In an effort to build a space for queer people like myself, every Tuesday (this one’s a bit late) I’ll be posting interviews, opinion pieces, listicles, reviews, and more focused on the LGBT community (and occasionally about the Latinx community since I am Latinx.) Welcome to Queerly Not Straight! Enjoy and leave a comment below if you have a suggestion for what I should cover next.
Nubia & the Amazons might be one of the most beautiful comics in the Wonder Woman verse that I’ve ever read. And it’s all down to the way that things feel organic when it comes to its LGBTQ representation. We’ve long known that Themyscira is full of what the Land of Men would consider queer women. What else did people think the Amazons were doing on that island besides looking like baddies, training, and creating a paradise for its women?
The Amazons were forming families, falling in love, and forming the kinds of connections that last a lifetime. And that includes Wonder Woman herself, who is being celebrated by DC for her 80-year legacy as being one of the world’s bravest, kindest, and most iconic heroes to ever grace comic-book pages. Oh, and she just so happens to be part of the LGBTQ community as well, to the begrudging of haters who should’ve read the writing on the wall.
Nubia & the Amazons, and its creators Vita Ayala and Stephanie Williams with art by Alitha Martinez, know that queer women have always been a part of this world. And the inclusion of a transwoman in the pages of Nubia & the Amazons makes that fact crystal clear. It also makes it clear that this isn’t a phase that DC is going through or that they’re “trying to push it down our throats.” This is real. Transwomen are real. And it’s hella organic.
Bia, the transwoman in Nubia & the Amazons, is brought to Themyscira Well of Souls. This portal allows women (yes, transwomen are women) who have been killed in acts of violence outside of Themyscira to be reincarnated on said island. Once there they are given the chance at a new life where they define who they are and become part of the Amazon family.
And according to Williams, Bia won’t be window dressing or marking off a box. She is an Amazon, a warrior, and a contributing member to this new society of women that she has become part of. She is a fully-fledged character who blew me away when she said, “I don’t know how to explain it yet, but this exact moment feels like my soul has desired it long before I came here. I am Bia.”
It’s unfortunate that some will look at Bia in Nubia & the Amazons and dismiss her or what this means.
At that, I dare you to think about the first time you saw yourself in the comics you’ve come to love. Think about how they shaped you, what they taught you, and how you couldn’t imagine your life without them. Now put yourself in a trans woman’s shoes. Imagine how it must feel to just accept what’s been given, to never see yourself in the comics you love dearly, and how that might change your perception of who is worthy of being put in these comic book pages.
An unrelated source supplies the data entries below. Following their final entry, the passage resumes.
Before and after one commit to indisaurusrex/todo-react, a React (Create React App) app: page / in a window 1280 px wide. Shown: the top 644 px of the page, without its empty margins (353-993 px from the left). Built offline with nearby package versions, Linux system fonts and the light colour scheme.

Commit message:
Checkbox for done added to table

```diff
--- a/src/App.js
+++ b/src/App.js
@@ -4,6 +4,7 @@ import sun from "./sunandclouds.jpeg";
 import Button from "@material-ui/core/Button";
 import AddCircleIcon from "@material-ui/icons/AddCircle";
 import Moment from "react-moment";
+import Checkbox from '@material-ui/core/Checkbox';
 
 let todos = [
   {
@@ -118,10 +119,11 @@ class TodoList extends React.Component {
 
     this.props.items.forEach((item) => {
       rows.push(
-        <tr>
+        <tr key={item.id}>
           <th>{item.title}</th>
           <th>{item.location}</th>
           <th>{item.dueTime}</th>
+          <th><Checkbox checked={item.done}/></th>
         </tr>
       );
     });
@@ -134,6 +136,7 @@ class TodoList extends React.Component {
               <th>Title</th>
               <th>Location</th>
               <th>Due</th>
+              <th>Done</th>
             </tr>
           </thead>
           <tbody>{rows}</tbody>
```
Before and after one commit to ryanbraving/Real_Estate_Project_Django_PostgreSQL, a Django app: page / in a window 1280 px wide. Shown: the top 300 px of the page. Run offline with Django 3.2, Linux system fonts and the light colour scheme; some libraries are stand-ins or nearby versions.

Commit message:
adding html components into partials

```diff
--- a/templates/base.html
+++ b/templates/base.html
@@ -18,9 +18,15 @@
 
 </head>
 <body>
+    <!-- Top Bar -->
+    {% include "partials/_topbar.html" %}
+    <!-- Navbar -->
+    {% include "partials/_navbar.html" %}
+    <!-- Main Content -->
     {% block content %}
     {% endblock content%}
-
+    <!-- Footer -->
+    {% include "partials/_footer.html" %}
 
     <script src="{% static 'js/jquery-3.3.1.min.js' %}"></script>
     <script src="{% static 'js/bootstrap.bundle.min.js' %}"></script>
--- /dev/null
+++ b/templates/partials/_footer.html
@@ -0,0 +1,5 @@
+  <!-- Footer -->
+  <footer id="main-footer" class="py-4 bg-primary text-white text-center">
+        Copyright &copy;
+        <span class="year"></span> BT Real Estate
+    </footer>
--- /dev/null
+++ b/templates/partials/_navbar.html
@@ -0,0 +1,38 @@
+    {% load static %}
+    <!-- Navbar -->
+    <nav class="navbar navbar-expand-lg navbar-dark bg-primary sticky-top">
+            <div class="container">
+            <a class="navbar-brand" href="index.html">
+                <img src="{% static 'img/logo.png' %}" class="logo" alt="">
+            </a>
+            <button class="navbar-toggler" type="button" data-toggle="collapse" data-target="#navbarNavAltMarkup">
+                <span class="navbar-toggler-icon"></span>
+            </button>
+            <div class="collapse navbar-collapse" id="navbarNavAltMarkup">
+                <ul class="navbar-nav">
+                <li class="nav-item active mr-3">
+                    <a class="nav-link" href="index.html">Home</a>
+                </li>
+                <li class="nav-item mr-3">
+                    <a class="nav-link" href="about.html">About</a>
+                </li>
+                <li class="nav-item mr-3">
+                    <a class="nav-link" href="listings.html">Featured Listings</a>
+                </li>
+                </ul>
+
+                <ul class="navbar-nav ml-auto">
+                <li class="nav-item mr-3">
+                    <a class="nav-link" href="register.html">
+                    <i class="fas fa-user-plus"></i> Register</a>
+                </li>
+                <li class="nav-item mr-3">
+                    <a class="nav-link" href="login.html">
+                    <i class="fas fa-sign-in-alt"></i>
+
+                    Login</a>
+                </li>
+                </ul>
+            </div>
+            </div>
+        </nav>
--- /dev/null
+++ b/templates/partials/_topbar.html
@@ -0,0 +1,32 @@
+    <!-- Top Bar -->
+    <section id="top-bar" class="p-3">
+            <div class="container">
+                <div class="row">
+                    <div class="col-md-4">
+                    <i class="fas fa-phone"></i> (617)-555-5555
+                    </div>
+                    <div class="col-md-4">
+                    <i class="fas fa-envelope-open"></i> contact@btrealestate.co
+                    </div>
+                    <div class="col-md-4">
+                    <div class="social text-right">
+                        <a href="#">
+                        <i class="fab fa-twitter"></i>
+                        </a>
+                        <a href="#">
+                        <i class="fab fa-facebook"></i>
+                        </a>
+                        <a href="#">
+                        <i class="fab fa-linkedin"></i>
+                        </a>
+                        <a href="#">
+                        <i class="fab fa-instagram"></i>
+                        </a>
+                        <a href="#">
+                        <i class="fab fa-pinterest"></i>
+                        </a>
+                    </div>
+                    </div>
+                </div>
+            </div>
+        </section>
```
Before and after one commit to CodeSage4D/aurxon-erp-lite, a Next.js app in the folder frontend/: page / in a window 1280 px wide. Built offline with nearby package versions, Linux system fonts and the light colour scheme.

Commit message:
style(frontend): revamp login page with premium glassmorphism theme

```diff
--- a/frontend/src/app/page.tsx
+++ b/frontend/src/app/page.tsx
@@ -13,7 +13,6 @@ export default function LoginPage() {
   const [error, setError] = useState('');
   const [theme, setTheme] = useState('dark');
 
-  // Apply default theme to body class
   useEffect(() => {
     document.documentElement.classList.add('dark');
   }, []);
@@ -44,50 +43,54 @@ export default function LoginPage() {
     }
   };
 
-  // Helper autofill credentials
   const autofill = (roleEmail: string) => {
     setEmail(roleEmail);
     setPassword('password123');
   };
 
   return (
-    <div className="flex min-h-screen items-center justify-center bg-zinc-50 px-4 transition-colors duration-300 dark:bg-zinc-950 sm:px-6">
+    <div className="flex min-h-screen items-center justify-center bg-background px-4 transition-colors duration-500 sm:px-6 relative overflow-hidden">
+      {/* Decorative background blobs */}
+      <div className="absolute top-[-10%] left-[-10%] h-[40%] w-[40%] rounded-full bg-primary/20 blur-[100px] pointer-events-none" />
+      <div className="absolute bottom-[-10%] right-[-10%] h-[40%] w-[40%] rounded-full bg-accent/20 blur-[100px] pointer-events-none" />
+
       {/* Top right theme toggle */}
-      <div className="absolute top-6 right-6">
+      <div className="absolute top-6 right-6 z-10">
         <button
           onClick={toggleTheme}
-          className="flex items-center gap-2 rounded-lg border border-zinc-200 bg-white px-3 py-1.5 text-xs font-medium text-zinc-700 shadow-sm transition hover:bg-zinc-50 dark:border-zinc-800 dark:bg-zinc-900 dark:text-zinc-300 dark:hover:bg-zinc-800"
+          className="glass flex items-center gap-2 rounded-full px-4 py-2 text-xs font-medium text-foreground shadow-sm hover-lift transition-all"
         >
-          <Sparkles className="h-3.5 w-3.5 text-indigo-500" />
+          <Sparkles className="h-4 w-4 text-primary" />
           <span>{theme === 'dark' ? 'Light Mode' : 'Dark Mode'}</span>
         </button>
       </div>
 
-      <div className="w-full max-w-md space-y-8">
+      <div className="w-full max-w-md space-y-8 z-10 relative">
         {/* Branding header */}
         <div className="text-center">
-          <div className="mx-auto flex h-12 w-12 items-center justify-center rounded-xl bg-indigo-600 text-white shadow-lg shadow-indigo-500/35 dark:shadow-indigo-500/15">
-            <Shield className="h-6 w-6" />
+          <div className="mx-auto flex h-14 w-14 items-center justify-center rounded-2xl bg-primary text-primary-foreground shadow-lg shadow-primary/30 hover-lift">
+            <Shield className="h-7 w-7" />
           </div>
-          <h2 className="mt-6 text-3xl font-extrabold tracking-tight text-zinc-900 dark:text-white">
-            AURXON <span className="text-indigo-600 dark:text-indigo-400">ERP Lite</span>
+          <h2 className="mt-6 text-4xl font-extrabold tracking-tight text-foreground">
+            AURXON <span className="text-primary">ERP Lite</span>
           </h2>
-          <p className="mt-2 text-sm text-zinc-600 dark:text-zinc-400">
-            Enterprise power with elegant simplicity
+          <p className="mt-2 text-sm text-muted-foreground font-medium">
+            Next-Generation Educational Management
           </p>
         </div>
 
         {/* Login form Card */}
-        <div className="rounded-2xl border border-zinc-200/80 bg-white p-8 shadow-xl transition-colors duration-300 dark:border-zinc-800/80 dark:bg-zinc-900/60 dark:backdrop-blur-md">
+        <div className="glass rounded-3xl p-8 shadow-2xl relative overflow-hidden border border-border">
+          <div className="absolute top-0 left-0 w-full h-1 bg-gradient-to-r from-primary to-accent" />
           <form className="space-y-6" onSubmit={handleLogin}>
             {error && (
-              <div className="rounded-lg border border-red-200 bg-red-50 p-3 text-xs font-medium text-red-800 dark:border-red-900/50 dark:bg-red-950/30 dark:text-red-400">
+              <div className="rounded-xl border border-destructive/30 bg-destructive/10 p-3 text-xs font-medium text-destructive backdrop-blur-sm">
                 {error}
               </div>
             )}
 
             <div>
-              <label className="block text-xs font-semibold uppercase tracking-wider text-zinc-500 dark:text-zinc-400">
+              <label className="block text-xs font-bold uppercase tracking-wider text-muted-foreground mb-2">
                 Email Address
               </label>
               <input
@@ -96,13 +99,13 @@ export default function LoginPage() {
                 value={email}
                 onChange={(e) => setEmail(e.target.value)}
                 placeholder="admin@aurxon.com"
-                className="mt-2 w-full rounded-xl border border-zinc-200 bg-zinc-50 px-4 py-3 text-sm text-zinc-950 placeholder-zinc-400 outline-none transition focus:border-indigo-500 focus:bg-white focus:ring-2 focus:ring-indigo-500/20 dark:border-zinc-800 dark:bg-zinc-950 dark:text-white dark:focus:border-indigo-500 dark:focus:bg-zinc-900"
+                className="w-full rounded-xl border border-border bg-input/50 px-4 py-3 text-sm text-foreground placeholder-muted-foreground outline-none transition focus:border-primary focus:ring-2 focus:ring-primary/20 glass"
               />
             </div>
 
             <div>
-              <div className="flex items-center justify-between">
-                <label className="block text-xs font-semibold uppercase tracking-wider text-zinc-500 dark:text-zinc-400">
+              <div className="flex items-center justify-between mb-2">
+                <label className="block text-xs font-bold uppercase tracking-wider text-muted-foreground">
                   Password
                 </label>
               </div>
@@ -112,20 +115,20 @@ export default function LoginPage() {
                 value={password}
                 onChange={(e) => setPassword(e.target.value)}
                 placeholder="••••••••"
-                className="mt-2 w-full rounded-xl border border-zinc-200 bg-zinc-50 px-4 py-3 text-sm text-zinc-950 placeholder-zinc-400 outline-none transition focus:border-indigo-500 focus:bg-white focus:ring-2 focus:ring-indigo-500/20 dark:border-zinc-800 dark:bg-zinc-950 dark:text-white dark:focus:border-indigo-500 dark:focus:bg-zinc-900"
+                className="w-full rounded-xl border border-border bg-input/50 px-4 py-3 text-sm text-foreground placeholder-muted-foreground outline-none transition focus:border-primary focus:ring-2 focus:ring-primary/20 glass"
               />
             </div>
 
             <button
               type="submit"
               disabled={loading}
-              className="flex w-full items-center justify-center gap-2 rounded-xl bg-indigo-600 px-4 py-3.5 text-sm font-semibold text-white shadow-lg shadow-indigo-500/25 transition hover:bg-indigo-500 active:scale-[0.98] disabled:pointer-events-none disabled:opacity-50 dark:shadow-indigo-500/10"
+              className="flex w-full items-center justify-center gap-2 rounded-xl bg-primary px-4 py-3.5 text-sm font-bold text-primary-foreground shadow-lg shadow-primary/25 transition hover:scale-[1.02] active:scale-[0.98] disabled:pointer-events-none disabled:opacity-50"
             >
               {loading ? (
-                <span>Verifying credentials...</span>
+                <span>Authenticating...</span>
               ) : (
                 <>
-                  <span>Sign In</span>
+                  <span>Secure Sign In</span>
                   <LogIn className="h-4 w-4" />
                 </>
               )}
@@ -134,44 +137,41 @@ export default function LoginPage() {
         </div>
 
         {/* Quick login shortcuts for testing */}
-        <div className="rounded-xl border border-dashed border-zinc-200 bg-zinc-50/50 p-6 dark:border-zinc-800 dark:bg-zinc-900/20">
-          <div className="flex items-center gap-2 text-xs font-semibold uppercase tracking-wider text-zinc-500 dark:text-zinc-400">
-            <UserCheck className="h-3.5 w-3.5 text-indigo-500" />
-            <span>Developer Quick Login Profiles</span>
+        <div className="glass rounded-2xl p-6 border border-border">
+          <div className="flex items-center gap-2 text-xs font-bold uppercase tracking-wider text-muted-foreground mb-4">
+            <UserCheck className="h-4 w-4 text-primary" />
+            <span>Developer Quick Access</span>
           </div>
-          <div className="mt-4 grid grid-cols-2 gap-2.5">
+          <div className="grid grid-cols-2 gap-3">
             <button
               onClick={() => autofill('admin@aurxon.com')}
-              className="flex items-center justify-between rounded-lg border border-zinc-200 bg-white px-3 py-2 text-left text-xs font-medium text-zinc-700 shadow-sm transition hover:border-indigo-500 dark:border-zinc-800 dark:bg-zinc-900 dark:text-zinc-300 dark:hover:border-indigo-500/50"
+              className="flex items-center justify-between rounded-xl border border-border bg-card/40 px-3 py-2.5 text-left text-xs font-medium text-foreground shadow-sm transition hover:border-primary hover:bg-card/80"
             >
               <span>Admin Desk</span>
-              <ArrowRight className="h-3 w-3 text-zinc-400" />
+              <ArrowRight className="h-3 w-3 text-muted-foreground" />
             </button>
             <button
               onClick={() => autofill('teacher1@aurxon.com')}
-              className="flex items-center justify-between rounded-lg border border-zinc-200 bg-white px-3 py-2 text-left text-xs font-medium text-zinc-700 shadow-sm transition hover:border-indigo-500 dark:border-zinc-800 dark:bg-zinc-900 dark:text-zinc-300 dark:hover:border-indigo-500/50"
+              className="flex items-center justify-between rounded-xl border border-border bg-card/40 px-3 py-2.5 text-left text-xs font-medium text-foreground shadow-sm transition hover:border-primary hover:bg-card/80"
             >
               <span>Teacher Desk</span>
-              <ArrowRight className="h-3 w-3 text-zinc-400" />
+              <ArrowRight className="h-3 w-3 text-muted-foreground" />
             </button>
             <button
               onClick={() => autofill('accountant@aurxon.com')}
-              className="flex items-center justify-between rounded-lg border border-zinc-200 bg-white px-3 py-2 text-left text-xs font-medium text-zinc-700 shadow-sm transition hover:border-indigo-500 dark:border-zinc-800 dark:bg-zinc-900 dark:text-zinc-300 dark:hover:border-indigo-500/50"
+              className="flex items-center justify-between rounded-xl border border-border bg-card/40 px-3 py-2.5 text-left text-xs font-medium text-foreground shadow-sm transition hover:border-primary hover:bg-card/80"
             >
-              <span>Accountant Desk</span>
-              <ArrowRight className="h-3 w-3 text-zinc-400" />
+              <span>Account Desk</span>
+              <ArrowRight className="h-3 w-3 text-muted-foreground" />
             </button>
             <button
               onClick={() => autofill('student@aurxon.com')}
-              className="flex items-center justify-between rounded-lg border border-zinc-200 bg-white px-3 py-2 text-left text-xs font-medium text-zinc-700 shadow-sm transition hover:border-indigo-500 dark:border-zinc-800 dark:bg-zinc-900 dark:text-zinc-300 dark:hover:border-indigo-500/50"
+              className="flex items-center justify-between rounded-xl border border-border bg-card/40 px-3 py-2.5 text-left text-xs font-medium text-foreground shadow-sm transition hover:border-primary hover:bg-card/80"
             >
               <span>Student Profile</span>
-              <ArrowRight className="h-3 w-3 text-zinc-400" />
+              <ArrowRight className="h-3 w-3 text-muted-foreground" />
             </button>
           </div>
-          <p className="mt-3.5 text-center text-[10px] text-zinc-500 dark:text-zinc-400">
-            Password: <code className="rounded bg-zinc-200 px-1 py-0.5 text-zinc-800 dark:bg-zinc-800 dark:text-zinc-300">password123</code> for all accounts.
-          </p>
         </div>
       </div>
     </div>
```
Nubia & the Amazons, especially Bia, is an opportunity for those in your community (yes, trans women are everywhere and in every community out there. I know, shocker, isn’t it?) to feel appreciated, loved, and valued. And if it can brighten someone’s day and make them feel seen as an adult, imagine what seeing a trans woman in a DC property can do for a young trans person? It could give them that sense of belonging that you’ve always grown up with. And isn’t that worth it? Isn’t that worth celebrating?
To us, to me, to Queerly Not Straight, it’s absolutely something worth celebrating and the kind of representation that the transgender community deserves, needs, and has desired for in 2021. So, here’s hoping that Ayala, Williams, and Martinez’s work inspired trans women everywhere. Here’s hoping they fall in love with a world that I’ve known since childhood, decide to create their own works of art that will lift up the next generation of trans people, and feel the warmth of Bia’s story in their hearts.
Queerly Not Straight posts every Tuesday with opinion pieces, listicals, reviews, and more focused on the LGBT community (and occasionally about the Latinx community since I am Latinx.)